Marvel Weird: There is a giant bald guy in a toga that lives on the moon and chronicles all of the exploits of Earth’s greatest heroes. He is called The Watcher and he watches everything. Occasionally he looks into other dimensions to see how things turned out given a different set of variables. He is immortal and controls the power cosmic making him one of the most powerful beings in creation but never does anything.
D.C Weird: Brother Power the Geek was originally created when a couple of hippies dressed up an abandoned mannequin that was struck by lightning and brought to life. While Brother Power’s adventures originally only lasted two issues, they included being kidnapped by a circus, becoming a model factory worker at J.P Acme Corporation, and being shot into space by then Governor of California Ronald Reagan.
As you can see both are weird but D.C. has that extra bit of nonsense that seems like the stream of consciousness writings of a drunk.
With both types of weird in mind it is easy to see that the more these shows assume the viewers already know about the characters, the harder it gets on me.
Recently I have been having a very similar conversation with my friends and family about comic book movies and TV shows.

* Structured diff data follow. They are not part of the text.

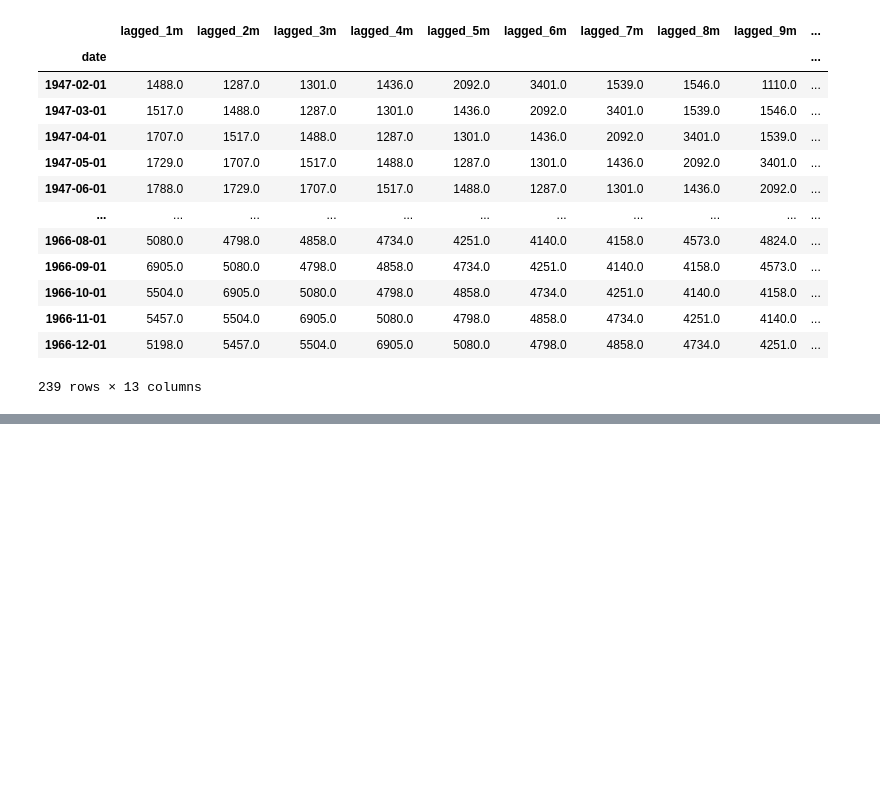
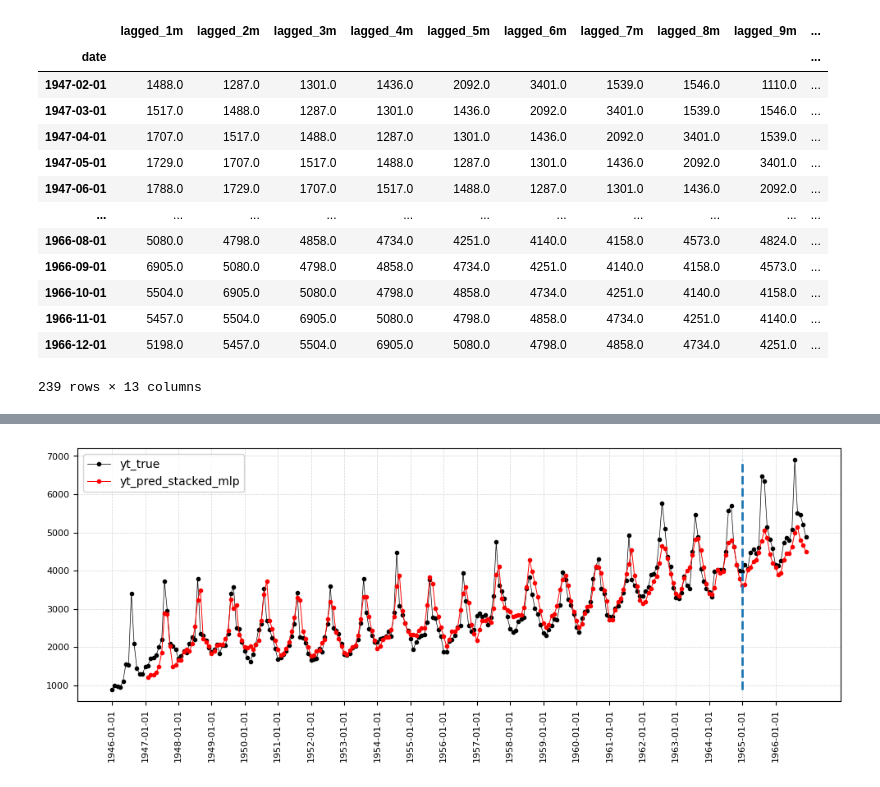
Before and after one commit to 2025-2-predictiva/PRE-13-prediccion-basica-series-de-tiempo-imlargo, a Jupyter notebook: homework/homework_6.ipynb, the cells around one changed output, grey strips where cells are left out. Saved outputs shown, nothing was run; the diff lists cells and outputs as text; code cells hidden in the pictures; blank space fills up the shorter version.

```diff
--- a/homework/homework_6.ipynb
+++ b/homework/homework_6.ipynb
@@ -155,3 +155,27 @@ X_complete_stacked
 | 1966-11-01 | 5457.0 | 5504.0 | 6905.0 | 5080.0 | 4798.0 | 4858.0 | 4734.0 | 4251.0 | 4140.0 | ... |
 | 1966-12-01 | 5198.0 | 5457.0 | 5504.0 | 6905.0 | 5080.0 | 4798.0 | 4858.0 | 4734.0 | 4251.0 | ... |
 239 rows × 13 columns
+# %%
+
+# Entrenamiento y pronostico del Modelo 1
+#
+hidden = 8
+
+pipeline_1 = make_pipeline_from_model(
+    model=MLPRegressor(
+        hidden_layer_sizes=(hidden,),
+        activation="logistic",
+        learning_rate="adaptive",
+        momentum=0.01,
+        learning_rate_init=0.2,
+        max_iter=10000,
+        random_state=12345,
+    )
+)
+
+pipeline_1.fit(X_train_stacked, y_train)
+
+
+df_dropna[f"yt_pred_stacked_mlp"] = pipeline_1.predict(X_complete_stacked)
+
+df_dropna
@@ -157,0 +197,9 @@ X_complete_stacked
+# %%
+#
+# Gráfica de los pronósticos
+#
+df_orig.loc[df_dropna.index, f"yt_pred_stacked_mlp"] = df_dropna[f"yt_pred_stacked_mlp"]
+
+functions.plot_time_series(df=df_orig, yt_col="yt_true")
+# %% [output]
+[figure, added]
```
Also changed, not shown: parts of 4 cells of this notebook, 3 other files.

Plug in any character, power set or show. It is a variation of:
Them: “So who was that guy in red?”.
Me: “That was The Flash from the future coming back to warn someone of a terrible event that will happen.”
Them: “How did you know that?”

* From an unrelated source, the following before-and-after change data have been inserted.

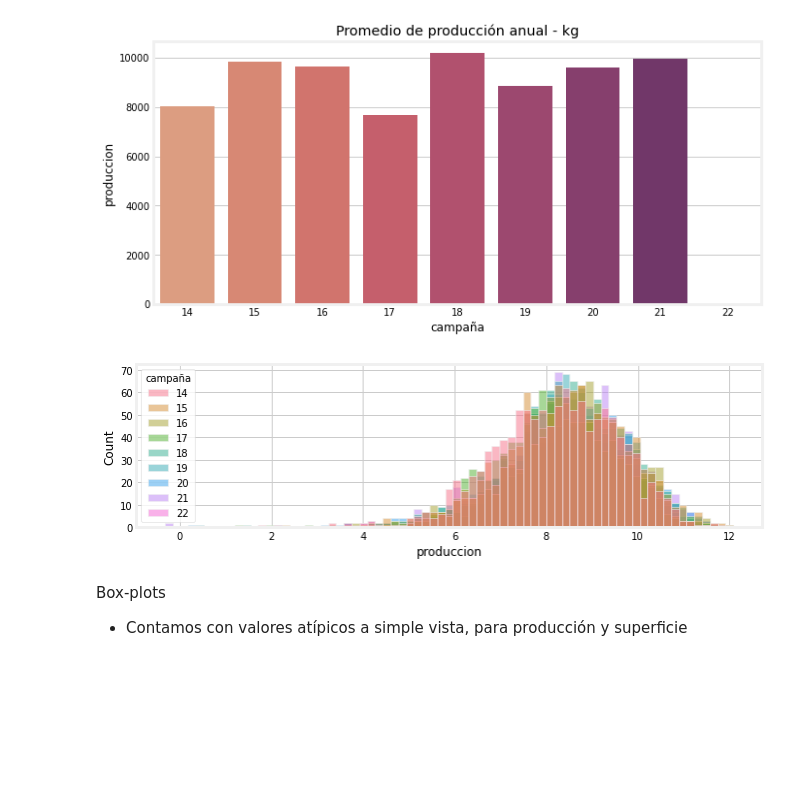
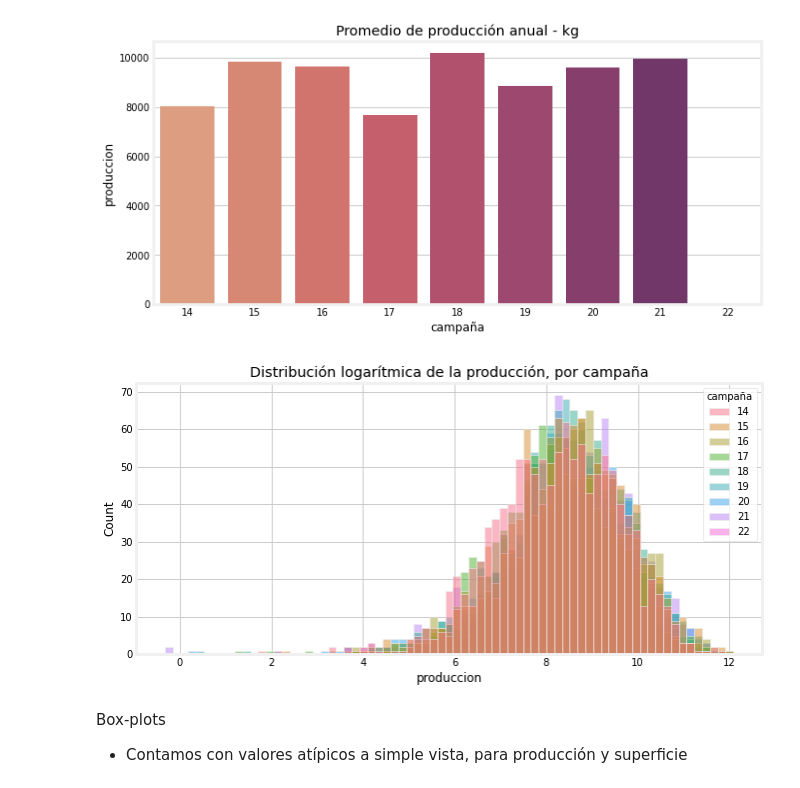
Before and after one commit to vitostamatti/datathon-cajamar-malbecs, a Jupyter notebook: notebooks/00-data-exploration/Exploracion_Malbecs.ipynb, the cells around one changed output. Drawn from its saved outputs; the diff is of its cells as text; code cells hidden in the pictures; blank space fills up the shorter version.

```diff
--- a/notebooks/00-data-exploration/Exploracion_Malbecs.ipynb
+++ b/notebooks/00-data-exploration/Exploracion_Malbecs.ipynb
@@ -290,18 +292,20 @@ plt.show()
 # %% [output]
 [figure]
 # %%
-plt.figure(figsize=(10,3))
+plt.figure(figsize=(10,5))
 sns.histplot(
     df.assign(
         produccion = lambda df: np.log(df['produccion']),
         campaña = lambda df: df['campaña'].astype(str)
     ),
     x='produccion',
     hue='campaña'
 )
+
+plt.title('Distribución logarítmica de la producción, por campaña')
 plt.show()
 # %% [output]
-[figure, old version]
+[figure, new version]
 # %% [markdown]
 Box-plots
 
```
Also changed, not shown: parts of 28 cells of this notebook.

Me: “Because The Flash has time travel powers associated with the Speed Force, he’s just not very accurate at this point so he isn’t always sure exactly when he will arrive. Also due to the events of Flashpoint: Paradox we know that if Barry Allen goes back too far and disrupts a key event like the death of his mother then continuity would be disrupted on such a large scale that he would create more problems than he would solve.”
Them: “So who was the other guy running real fast?”
Me: “That was The Flash from Earth 2. He crossed over into this reality from his own version of Earth. Also Wally West became The Flash in 1959 after Barry Allen died but he has been retconned for some reason. There is also another Flash from another Earth but he was killed by Gorilla Grodd.”
Them: “Who is Gorilla Grodd?”
Me: “You don’t need to know who Gorilla Grodd is.”
My point is if you are going to write a script about a superhero and can’t find a way to put it together that explains to the audience who the hero is pick another story.
Imagine if you were watching Die Hard, but the scene that takes place on the plane from the beginning of the movie where John McClane talks about going to see his wife was edited out. The story opens inside Nakatomi Plaza, without an establishing shot, and Hans Gruber starts shooting people and screaming wildly in German. He shoots the coked out bearded guy and starts rounding up everyone. Gruber looks at his friend and says, “Since we aren’t really terrorists we should start stealing everything”. At this point John McClane explodes through a wall yelling, “Yippee Ki Yay Motherfuckers!” and shoots all of the criminals with lasers from his eyes.
It’s interesting but I don’t know what’s going on, who the story is about or why I should care. Comic book characters are at least as complicated as an action hero and probably more so. If I don’t know who they are I can’t care about them and I won’t care what happens.
TIP: Use the script as a tool to develop the main characters of your story. It can also be exciting for the audience to see the main character change as the story unfolds as a reaction to the events that occur.
Here is more on why explaining why comic book shows can get frustrating: